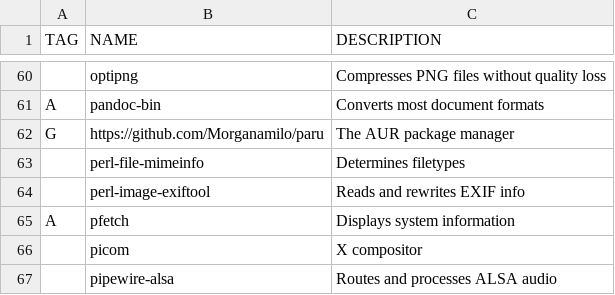
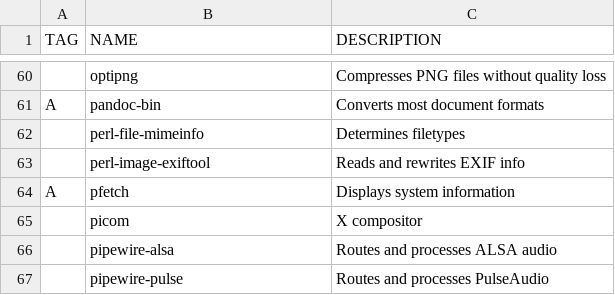
Before and after one commit to v3natio/halofiles, a CSV file: .bootstrap/pkgs.csv, drawn as a sheet; only a part is shown, gaps mark what is left out; the shorter side is filled out with more unchanged rows; the diff names each change by its address in the sheet, - before the commit and + after, or states it on an @@ line.

Commit message:
(bootstrap) created postinstall script

```diff
--- a/.bootstrap/pkgs.csv
+++ b/.bootstrap/pkgs.csv
-row 62: G | https://github.com/Morganamilo/paru | The AUR package manager
```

______

Work instruction> Without the pictures, repeat all the records word for word.

Solution for this task>
Before and after one commit to v3natio/halofiles, a CSV file: .bootstrap/pkgs.csv, drawn as a sheet; only a part is shown, gaps mark what is left out; the shorter side is filled out with more unchanged rows; the diff names each change by its address in the sheet, - before the commit and + after, or states it on an @@ line.

Commit message:
(bootstrap) created postinstall script

```diff
--- a/.bootstrap/pkgs.csv
+++ b/.bootstrap/pkgs.csv
-row 62: G | https://github.com/Morganamilo/paru | The AUR package manager
```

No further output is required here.